Factory orders reversed some of the previous month’s decline with a 1.9% gain in July. Core capital goods ex-aircraft the proxy for business spending increased 1.5%. That said this index has now fallen on a year ago basis for 21-straight months, the longest underwater period for this index since its inception in 1956 and something that has never happened outside of a recession.
The headline news today was the August employment report it missed expectations with 151,000 new jobs, the official unemployment rate increased to 4.9%, average weekly hours worked fell notably down .2 to 34.3, average hourly earnings increased .1% in August and 2.4% on a year ago basis. Previous months employment gains were essentially unchanged as was the Labor Force Participation Rate at 62.8%. As usual this report is dissected by the mainstream media and presents many opportunities for spinning the data depending on the picture you wish to present. That said it was a decent report with nothing particularly remarkable.
Motor vehicle sales fell 4.2% in August to 17 million units annualized, on weak consumer demand. More than a few pundits noted that peak sales have arrived for the sector that accounts for about 20% of retail sales.

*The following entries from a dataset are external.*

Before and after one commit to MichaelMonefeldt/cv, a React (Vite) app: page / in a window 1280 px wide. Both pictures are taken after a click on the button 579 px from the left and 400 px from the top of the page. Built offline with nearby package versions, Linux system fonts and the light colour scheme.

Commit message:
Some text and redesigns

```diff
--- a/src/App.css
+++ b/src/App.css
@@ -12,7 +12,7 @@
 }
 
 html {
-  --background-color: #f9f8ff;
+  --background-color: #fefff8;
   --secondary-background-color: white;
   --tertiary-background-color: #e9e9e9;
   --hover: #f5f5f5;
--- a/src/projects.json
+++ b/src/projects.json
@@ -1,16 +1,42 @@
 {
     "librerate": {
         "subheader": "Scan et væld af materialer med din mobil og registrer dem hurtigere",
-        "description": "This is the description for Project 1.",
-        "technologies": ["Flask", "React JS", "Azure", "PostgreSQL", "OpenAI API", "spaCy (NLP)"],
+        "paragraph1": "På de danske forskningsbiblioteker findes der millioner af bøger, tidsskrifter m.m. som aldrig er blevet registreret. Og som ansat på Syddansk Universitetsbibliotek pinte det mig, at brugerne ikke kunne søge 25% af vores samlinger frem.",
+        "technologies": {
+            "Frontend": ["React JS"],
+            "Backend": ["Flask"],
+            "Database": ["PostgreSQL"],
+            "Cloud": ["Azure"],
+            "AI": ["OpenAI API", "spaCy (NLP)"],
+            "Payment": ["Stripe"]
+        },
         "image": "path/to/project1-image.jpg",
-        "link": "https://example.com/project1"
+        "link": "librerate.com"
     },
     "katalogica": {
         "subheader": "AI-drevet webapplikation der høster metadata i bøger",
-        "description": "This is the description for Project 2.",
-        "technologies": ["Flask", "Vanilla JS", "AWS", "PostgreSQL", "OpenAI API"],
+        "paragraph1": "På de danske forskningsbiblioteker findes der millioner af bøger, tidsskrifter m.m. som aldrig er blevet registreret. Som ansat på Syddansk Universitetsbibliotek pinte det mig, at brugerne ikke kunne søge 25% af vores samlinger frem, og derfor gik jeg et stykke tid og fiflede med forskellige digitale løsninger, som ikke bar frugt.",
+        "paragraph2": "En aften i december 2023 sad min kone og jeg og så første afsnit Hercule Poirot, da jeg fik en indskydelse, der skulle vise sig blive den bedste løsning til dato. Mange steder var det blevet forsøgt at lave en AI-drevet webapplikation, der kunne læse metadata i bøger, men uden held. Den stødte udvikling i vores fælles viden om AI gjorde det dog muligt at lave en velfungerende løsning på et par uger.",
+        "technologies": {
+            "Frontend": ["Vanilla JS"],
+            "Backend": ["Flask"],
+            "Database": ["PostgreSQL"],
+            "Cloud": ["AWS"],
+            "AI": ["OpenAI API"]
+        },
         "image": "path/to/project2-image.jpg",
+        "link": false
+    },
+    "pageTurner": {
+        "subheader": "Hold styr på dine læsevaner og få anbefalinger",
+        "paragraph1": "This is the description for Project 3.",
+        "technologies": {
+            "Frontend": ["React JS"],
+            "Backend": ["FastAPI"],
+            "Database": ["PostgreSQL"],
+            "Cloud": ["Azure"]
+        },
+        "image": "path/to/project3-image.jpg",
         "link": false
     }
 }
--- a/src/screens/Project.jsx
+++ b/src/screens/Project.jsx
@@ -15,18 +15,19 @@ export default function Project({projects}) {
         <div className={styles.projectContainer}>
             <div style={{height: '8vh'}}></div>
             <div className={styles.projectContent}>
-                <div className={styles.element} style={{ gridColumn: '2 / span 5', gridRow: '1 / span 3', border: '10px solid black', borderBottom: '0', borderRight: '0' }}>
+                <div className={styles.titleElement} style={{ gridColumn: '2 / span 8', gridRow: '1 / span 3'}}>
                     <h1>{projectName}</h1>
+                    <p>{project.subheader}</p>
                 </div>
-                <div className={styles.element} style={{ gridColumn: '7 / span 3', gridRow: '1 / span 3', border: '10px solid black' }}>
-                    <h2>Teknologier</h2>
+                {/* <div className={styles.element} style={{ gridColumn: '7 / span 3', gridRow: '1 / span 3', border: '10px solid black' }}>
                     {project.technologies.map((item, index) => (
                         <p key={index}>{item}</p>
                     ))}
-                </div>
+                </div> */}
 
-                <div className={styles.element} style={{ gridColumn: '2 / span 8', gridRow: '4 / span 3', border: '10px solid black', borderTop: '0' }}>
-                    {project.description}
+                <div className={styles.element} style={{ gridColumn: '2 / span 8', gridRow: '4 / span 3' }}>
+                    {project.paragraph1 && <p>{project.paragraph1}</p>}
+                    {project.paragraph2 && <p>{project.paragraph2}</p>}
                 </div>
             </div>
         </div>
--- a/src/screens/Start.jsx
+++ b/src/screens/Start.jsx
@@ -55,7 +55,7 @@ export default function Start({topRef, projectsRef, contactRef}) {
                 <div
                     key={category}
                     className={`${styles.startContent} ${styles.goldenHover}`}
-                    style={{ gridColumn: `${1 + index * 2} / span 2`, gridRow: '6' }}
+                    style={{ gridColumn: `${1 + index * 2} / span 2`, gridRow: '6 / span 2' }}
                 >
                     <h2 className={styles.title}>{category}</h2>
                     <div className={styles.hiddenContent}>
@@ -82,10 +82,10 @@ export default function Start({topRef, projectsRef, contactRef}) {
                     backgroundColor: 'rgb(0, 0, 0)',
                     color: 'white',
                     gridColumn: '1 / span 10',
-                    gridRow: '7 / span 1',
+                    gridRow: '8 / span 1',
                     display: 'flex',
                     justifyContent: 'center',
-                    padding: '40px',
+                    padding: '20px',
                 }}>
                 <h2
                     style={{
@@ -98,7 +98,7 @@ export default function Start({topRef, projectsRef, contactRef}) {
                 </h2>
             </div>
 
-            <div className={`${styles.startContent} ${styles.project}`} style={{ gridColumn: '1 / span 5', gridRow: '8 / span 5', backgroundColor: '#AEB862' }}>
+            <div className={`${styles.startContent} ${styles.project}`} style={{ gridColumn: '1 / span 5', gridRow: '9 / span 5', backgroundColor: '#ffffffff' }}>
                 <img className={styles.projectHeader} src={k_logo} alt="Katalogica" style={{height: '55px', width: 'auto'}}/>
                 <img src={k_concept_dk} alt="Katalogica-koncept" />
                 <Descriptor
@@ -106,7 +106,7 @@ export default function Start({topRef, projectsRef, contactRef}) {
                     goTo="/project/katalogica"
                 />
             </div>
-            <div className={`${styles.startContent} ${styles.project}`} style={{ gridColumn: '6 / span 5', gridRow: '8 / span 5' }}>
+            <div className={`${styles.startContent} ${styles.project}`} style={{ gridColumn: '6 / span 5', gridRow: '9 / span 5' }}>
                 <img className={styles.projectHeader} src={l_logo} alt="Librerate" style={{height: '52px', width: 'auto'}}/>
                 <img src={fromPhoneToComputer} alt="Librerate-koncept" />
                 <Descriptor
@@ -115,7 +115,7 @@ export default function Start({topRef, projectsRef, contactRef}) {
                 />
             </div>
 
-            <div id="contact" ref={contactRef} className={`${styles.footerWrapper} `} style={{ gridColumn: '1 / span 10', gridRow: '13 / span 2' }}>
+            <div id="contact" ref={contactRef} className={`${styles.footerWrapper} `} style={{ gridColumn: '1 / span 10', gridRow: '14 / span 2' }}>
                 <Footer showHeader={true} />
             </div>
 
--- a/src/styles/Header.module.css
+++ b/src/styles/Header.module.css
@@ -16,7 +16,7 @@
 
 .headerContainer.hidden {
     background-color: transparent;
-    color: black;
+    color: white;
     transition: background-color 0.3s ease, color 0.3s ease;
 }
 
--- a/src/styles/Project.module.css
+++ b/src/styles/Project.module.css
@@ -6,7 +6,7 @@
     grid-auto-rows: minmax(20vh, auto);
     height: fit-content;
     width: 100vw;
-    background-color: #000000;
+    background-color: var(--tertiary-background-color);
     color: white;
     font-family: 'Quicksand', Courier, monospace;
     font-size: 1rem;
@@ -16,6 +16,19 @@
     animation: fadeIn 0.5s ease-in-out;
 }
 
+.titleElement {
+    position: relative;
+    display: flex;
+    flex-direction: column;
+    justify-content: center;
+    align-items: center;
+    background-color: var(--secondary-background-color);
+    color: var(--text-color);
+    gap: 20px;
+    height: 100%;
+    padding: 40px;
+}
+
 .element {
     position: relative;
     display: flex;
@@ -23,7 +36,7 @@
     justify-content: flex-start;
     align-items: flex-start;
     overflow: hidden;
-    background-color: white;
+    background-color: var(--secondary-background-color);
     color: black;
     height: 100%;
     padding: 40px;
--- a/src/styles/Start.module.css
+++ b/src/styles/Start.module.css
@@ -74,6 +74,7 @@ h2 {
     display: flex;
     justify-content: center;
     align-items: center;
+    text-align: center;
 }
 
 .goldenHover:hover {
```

Given the high inventory levels slowing sales will drag not only on economic growth but also industrial production going forward should the trend persist.